Was it random?

He and I both think the fly flies somewhere in the cracks of the flyway.

God isn’t up there — or somewhere — pulling the puppet stings for every small event in the universe, sending out insects, calling in winds, pronouncing sneezes.  Surely God isn’t sending butterflies to sick people, but not all of them. Not everyone gets one.

I am sure God can do what he wants, intervene when he wants, intrude if he wills — and he does —  but I really can’t imagine God as a universal micromanager. He couldn’t possibly be that bored, that controlling or that tyrannical. He may know every sparrow that drops, but he doesn’t map all their paths, fly them into windows — which they are prone to do — or continuously fly them past all invalids, and the valids too, in need of a sign.

First off, and perhaps last too, God already has sent stuff our way simply by making us and making so freakin’ much of it —  of stuff.  God is Annie’s “manic-depressive with limitless capital.” He made extra, he has gone overboard. He’s a virtual sybarite! He’s a holy, unrestrained debauchee. That much is fairly obvious. Look for yourself.

God made millions or even billions of everything — grass blades, flies, bacteria, spores, mushrooms, rabbits, ideas, daisies. They multiply and die like crazy, the flora, the fauna, butterflies, Madonnas.

Why? Why so much of everything?
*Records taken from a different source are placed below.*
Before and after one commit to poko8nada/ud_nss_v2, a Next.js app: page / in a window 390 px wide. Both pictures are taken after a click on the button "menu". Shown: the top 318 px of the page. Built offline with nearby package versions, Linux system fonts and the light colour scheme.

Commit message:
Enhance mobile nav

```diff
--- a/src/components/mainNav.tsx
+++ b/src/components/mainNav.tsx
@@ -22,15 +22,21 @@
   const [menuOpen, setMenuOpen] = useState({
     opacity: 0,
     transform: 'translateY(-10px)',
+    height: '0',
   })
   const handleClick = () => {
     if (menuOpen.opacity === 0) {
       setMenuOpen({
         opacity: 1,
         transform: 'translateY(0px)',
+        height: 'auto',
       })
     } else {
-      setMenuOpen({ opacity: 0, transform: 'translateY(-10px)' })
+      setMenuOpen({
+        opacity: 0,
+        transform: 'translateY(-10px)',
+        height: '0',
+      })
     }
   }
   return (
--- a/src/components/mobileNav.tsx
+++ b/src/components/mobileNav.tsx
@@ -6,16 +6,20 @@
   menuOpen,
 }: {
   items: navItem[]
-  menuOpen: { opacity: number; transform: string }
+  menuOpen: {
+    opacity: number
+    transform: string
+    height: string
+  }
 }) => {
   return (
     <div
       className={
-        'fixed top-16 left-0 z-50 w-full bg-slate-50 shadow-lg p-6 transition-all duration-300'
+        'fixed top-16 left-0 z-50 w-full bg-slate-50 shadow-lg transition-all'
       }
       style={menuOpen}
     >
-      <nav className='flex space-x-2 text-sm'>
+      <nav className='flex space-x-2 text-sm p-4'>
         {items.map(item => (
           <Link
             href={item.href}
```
Well, in this way we an keep running into stuff, randomly, or not, the natural wonder at the right moment, the white tailed deer along the road, the fish jumping in the lake as the sun sets over the shy lovers.
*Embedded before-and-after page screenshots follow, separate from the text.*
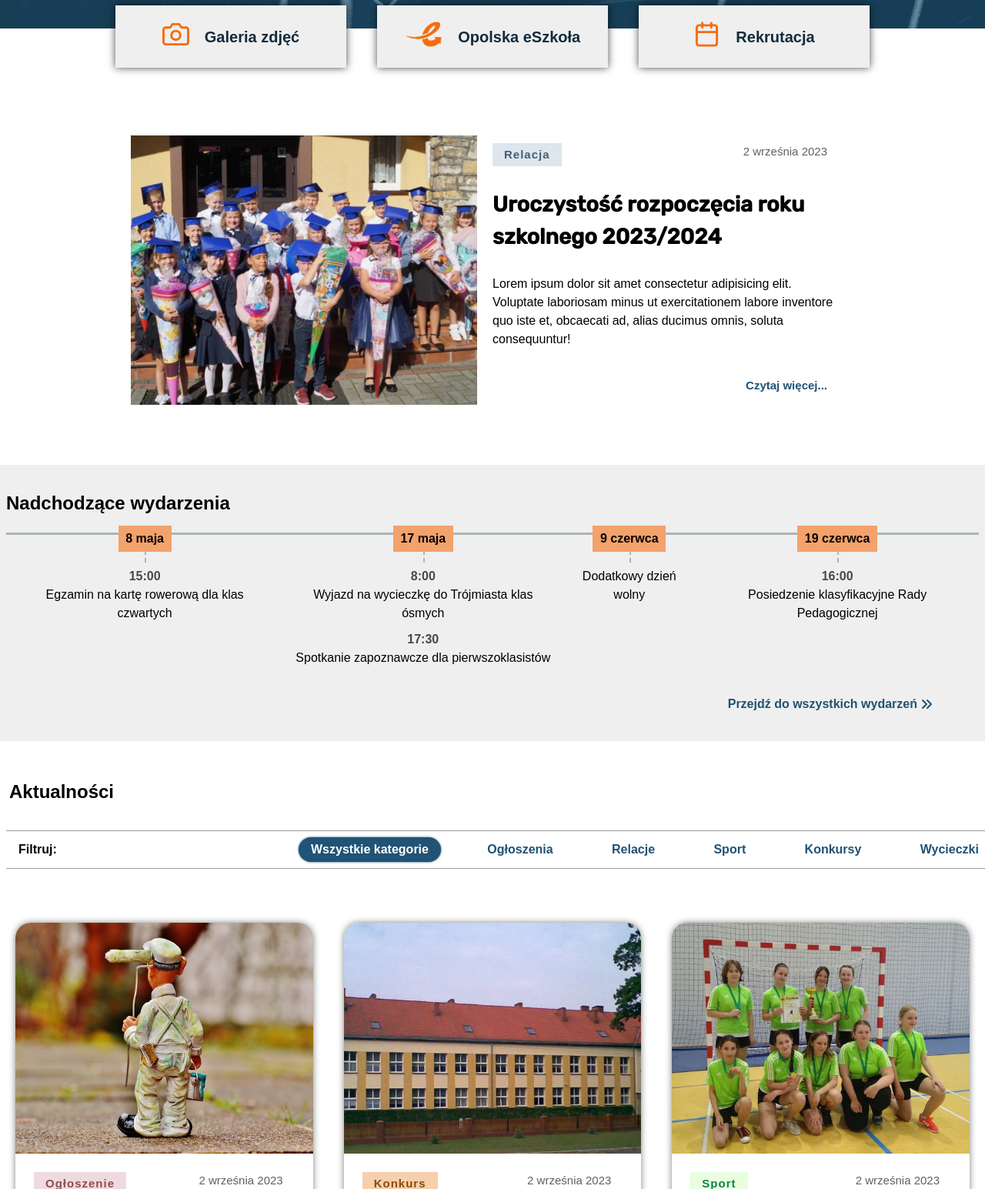
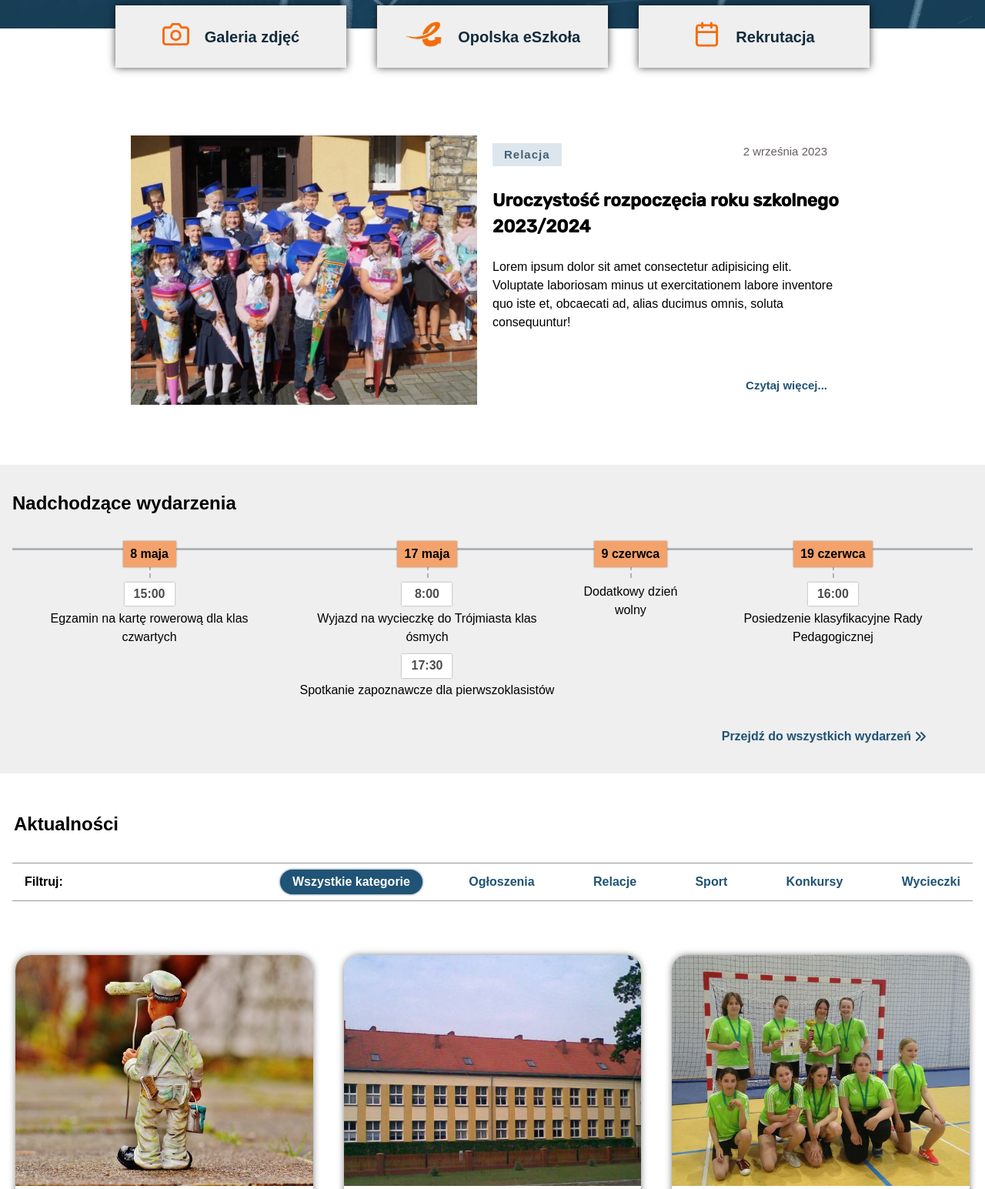
Before and after one commit to treflina/school, a Django app: template school/templates/home/home_page.html in a window 1280 px wide. Shown: the part 453-1998 px from the top of the page at 77% size. Run offline with Django 4.2, Linux system fonts and the light colour scheme; the template is opened without the code that fills it, so the values that code supplies are empty; style sheets or scripts are compiled from the project's sources; parts of the project's set-up code (start-up, migrations or seed data) failed here and were passed over; some web fonts are replaced.

Commit message:
layout touch

```diff
--- a/school/static/css/styles.css
+++ b/school/static/css/styles.css
@@ -265,7 +265,7 @@ body {
   padding: 3em 0.5em;
 }
 .posts__box-heading {
-  padding: 2em 0.5em 0.5em;
+  padding: 2em 0.75em 0.5em;
 }
 .posts__cards {
   display: flex;
@@ -358,7 +358,7 @@ body {
   margin: 0.5em 0 1em;
 }
 .posts__main-heading--primary {
-  font-size: 2.8rem;
+  font-size: 2.3rem;
 }
 .posts__main-heading--secondary {
   font-size: 2.3rem;
@@ -403,8 +403,7 @@ body {
 }
 .posts__categories {
   display: flex;
-  width: 100%;
-  margin: 1em 0.5em 0;
+  margin: 1em 1em 0;
   padding-bottom: 0.5em;
   border-top: 1px solid rgba(0, 0, 0, 0.4);
   border-bottom: 1px solid rgba(0, 0, 0, 0.4);
@@ -641,6 +640,9 @@ body {
   .posts__main--secondary {
     margin: 2rem;
   }
+  .posts__categories-list {
+    justify-content: flex-end;
+  }
 }
 @media (max-width: 49.1em) {
   .header__text {
@@ -688,12 +690,18 @@ body {
     padding: 1.5em 0.75em;
   }
 }
+.heading-secondary {
+  text-align: left;
+  margin-bottom: 2rem;
+}
+
 .events {
   background-color: #efefef;
-  padding: 2em 0.5em;
+  padding: 2em 1em;
   width: 100%;
 }
 .events__timeline {
+  margin-top: 2rem;
   border-top: 3px solid rgba(17, 43, 60, 0.3);
 }
 .events__list {
@@ -716,6 +724,13 @@ body {
   border-right: 2px dashed rgba(17, 43, 60, 0.3);
   top: 0;
 }
+.event__details-item {
+  display: flex;
+  flex-wrap: wrap;
+  justify-content: center;
+  align-items: center;
+  margin-top: 1rem;
+}
 .event__details-date {
   position: absolute;
   top: 38px;
@@ -725,24 +740,22 @@ body {
   width: max-content;
   margin: 0 auto 1rem;
   padding: 0.3em 0.6em;
+  box-shadow: 0 0 2px rgba(0, 0, 0, 0.4);
   font-weight: bold;
 }
 .event__details-hour {
-  padding: 0 0.5em;
+  min-width: 65px;
+  padding: 0.2em 0.6em;
+  margin: 0 0.5em 0.3em;
   color: rgba(0, 0, 0, 0.7);
+  background-color: white;
+  box-shadow: 0 0 2px rgba(0, 0, 0, 0.4);
   font-weight: bold;
-}
-.event__details-item {
-  display: flex;
-  flex-wrap: wrap;
-  justify-content: center;
-  margin-top: 1rem;
 }
 
 @media (min-width: 62em) {
-  .heading-secondary {
-    text-align: left;
-    margin-bottom: 2rem;
+  .events__timeline {
+    margin-top: 4rem;
   }
   .events__list {
     flex-direction: row;
@@ -770,9 +783,3 @@ body {
 .bg-soft-warning {
   background-color: #f3a26b;
 }
-
-.card {
-  border: none;
-  margin-bottom: 24px;
-  box-shadow: 0 0 13px 0 rgba(236, 236, 241, 0.44);
-}
--- a/src/sass/styles.scss
+++ b/src/sass/styles.scss
@@ -328,7 +328,7 @@ body {
 
     &__box {
         &-heading {
-            padding: 2em .5em .5em;
+            padding: 2em .75em .5em;
         }
     }
 
@@ -449,7 +449,7 @@ body {
 
 
             &--primary {
-                font-size: 2.8rem;
+                font-size: 2.3rem;
             }
 
             &--secondary {
@@ -509,9 +509,7 @@ body {
 
     &__categories {
         display: flex;
-        width: 100%;
-        // max-width: 1100px;
-        margin: 1em .5em 0;
+        margin: 1em 1em 0;
         padding-bottom: .5em;
         border-top: 1px solid rgba(0, 0, 0, .4);
         border-bottom: 1px solid rgba(0, 0, 0, .4);
@@ -822,6 +820,12 @@ body {
                 margin: 2rem;
             }
         }
+
+        &__categories {
+            &-list {
+                justify-content: flex-end;
+            }
+        }
     }
 }
 
@@ -901,15 +905,19 @@ body {
 
 ////////////////////////////////////////
 .heading-secondary {
-    // text-align: center;
+text-align: left;
+margin-bottom: 2rem;
 }
+
+
 
 .events {
     background-color: #efefef;
-    padding: 2em .5em;
+    padding: 2em 1em;
     width: 100%;
 
     &__timeline {
+        margin-top: 2rem;
         border-top: 3px solid rgba(17, 43, 60, .3);
 
     }
@@ -937,6 +945,14 @@ body {
     }
 
     &__details {
+        &-item {
+            display: flex;
+            flex-wrap: wrap;
+            justify-content: center;
+            align-items: center;
+            margin-top: 1rem;
+        }
+
         &-date {
             position: absolute;
             top: 38px;
@@ -946,21 +962,19 @@ body {
             margin: 0 auto 1rem;
             // border-radius: 4px;
             padding: .3em .6em;
+            box-shadow: 0 0 2px rgba(0, 0, 0, .4);
             font-weight: bold;
         }
 
         &-hour {
             // display: inline-block;
-            padding: 0 .5em;
+            min-width: 65px;
+            padding: .2em .6em;
+            margin: 0 .5em .3em;
             color: rgba(0, 0, 0, .7);
+            background-color: white;
+            box-shadow: 0 0 2px rgba(0, 0, 0, .4);
             font-weight: bold;
-        }
-
-        &-item {
-            display: flex;
-            flex-wrap: wrap;
-            justify-content: center;
-            margin-top: 1rem;
         }
 
     }
@@ -968,13 +982,12 @@ body {
 
 @media (min-width: 62em) {
 
-    ///////////////////////////////////////////
-    .heading-secondary {
-        text-align: left;
-        margin-bottom: 2rem;
-    }
 
     .events {
+        &__timeline {
+            margin-top: 4rem;
+        }
+
         &__list {
             flex-direction: row;
         }
@@ -1007,10 +1020,3 @@ body {
 .bg-soft-warning {
     background-color: #f3a26b;
 }
-
-.card {
-    border: none;
-    margin-bottom: 24px;
-    -webkit-box-shadow: 0 0 13px 0 rgba(236, 236, 241, .44);
-    box-shadow: 0 0 13px 0 rgba(236, 236, 241, .44);
-}
```
Also changed, not shown: school/static/css/styles.min.css.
God made enough of everything for the coincidental, for the happenstancial, for the random, for the vigorous and voracious vagaries to just keep showing up. He made so much it just keeps flooding the stage.

God planned plenty for us, from the beginning —  but the plan included not controlling everything. Don’t we have a will? Hasn’t he given us freedom? Is there no instinct? Can’t we make horrible choices? Don’t some things happen by chance? Can’t we reject him?

God seems to be into letting stuff choose, letting something choose, free will, instinct, volition, agency, even chance  — especially once the show was launched. I’m sure of this because anything less on his part would lack confidence, skill, humor, power and foresight.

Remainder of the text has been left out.